» SUPPLIED ENTRIES
Content starts

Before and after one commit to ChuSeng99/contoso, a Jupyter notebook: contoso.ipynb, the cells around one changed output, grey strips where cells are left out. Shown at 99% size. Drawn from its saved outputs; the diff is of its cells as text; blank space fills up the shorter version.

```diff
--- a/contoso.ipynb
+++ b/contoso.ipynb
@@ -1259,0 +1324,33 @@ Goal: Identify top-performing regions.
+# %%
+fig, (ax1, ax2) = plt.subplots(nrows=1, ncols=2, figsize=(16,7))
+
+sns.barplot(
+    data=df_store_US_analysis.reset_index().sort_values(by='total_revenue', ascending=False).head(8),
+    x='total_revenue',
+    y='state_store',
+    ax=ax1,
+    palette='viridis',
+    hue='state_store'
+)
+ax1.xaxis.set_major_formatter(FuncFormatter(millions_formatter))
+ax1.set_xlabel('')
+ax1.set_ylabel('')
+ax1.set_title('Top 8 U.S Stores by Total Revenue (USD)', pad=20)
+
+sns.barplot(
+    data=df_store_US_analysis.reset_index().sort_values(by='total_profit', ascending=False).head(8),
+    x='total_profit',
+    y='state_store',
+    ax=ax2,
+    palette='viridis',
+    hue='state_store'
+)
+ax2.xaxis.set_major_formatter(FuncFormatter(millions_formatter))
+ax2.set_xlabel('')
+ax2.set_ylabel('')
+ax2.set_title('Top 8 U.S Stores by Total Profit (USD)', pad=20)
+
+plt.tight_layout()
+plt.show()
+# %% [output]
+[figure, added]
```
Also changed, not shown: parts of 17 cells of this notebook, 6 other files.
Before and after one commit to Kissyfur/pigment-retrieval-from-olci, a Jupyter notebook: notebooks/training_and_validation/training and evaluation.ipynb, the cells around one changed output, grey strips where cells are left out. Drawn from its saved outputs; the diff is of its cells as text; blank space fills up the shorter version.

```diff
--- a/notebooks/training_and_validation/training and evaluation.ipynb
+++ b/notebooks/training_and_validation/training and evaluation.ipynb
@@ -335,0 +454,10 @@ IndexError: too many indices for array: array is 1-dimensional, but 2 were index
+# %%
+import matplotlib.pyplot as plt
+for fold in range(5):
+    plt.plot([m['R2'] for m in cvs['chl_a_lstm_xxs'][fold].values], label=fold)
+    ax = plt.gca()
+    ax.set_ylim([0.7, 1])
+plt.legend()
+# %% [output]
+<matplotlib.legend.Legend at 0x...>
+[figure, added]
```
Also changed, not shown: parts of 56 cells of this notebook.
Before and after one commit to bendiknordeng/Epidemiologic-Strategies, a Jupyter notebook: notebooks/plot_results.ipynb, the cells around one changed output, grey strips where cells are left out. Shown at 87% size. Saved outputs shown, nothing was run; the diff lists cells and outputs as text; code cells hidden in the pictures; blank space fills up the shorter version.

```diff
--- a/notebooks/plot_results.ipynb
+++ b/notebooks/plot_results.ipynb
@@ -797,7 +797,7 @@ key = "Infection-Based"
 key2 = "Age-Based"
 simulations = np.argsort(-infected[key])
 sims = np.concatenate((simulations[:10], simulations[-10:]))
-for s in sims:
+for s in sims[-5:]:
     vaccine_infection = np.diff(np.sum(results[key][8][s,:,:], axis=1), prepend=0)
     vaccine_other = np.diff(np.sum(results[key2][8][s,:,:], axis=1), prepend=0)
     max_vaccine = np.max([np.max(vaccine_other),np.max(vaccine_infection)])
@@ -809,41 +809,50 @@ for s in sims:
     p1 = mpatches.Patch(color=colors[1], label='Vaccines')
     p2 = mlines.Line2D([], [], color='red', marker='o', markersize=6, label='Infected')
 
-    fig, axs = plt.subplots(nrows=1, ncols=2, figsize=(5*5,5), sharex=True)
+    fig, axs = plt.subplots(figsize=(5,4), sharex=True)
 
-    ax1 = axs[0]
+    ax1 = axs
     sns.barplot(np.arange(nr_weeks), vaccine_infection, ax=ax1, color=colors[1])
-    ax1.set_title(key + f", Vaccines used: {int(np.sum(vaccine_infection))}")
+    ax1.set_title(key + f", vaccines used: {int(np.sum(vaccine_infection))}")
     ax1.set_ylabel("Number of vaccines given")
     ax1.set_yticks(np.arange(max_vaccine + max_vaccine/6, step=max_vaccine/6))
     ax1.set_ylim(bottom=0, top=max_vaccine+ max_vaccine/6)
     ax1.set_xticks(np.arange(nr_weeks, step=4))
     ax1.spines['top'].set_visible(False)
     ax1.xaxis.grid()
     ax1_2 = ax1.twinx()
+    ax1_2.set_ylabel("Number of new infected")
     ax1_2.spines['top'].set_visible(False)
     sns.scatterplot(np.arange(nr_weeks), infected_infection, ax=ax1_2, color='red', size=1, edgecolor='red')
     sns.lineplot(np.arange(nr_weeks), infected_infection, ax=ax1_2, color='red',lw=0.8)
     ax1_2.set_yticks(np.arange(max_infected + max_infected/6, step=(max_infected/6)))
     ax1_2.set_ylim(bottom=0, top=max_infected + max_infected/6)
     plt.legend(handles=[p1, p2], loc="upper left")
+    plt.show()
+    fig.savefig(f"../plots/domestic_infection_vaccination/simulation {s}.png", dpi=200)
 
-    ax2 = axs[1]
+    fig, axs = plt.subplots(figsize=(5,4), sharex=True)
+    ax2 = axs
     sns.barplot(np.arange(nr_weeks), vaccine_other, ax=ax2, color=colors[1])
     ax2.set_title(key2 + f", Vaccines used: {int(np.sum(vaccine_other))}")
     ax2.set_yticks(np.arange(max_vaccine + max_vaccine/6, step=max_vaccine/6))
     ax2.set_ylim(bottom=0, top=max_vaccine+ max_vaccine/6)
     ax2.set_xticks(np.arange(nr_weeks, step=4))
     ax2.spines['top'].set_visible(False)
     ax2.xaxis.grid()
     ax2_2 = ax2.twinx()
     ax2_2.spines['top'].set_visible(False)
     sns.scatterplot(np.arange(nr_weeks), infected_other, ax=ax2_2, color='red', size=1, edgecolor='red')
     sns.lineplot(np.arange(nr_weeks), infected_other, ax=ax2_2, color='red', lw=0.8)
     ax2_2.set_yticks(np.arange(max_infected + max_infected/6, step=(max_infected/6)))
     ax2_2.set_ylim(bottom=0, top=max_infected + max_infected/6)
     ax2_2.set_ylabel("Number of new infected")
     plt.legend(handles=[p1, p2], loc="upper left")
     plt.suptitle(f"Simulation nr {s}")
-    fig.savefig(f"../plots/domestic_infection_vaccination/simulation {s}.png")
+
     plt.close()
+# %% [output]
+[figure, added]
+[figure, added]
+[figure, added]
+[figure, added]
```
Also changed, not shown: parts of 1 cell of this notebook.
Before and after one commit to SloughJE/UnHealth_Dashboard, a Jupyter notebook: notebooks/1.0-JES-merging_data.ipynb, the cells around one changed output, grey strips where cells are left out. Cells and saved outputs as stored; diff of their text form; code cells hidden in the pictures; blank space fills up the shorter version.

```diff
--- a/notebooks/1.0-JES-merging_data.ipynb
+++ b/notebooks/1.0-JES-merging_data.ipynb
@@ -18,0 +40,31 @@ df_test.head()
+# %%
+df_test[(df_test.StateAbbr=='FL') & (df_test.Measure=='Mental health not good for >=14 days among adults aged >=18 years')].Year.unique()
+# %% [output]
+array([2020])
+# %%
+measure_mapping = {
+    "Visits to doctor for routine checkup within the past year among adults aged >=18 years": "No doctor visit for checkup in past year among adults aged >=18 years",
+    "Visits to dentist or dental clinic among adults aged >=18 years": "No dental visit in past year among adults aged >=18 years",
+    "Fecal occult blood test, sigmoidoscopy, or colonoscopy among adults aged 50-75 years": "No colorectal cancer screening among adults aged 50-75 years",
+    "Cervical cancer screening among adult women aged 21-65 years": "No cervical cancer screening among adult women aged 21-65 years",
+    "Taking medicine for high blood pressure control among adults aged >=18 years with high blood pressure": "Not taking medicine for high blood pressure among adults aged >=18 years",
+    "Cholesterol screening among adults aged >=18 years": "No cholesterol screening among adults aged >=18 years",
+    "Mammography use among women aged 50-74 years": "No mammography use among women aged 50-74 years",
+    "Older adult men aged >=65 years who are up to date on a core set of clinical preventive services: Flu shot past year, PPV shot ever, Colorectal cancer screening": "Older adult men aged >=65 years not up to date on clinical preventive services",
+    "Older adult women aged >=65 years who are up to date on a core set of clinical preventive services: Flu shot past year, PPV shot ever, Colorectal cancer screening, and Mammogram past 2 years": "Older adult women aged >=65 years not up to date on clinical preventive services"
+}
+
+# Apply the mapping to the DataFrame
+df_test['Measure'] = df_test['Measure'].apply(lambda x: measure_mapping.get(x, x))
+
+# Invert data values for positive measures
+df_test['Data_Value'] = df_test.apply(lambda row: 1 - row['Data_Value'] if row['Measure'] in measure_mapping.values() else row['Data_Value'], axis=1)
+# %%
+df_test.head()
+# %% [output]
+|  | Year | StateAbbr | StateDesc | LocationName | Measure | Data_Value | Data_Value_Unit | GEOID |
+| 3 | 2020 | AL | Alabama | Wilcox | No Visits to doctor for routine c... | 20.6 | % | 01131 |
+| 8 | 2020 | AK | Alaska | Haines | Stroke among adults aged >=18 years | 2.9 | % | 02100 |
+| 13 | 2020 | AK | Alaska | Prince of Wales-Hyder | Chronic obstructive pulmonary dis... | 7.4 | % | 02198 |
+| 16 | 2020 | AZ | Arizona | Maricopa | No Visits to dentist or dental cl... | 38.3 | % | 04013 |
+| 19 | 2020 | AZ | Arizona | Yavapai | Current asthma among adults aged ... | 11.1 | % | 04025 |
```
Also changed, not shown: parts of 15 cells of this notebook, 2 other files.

Content ends

» HOW TO COMPLETE THIS TASK
Among the lines of the preceding data, which ones hold the word "simulations"? List them.

» TASK RESULT
 simulations = np.argsort(-infected[key])
 sims = np.concatenate((simulations[:10], simulations[-10:]))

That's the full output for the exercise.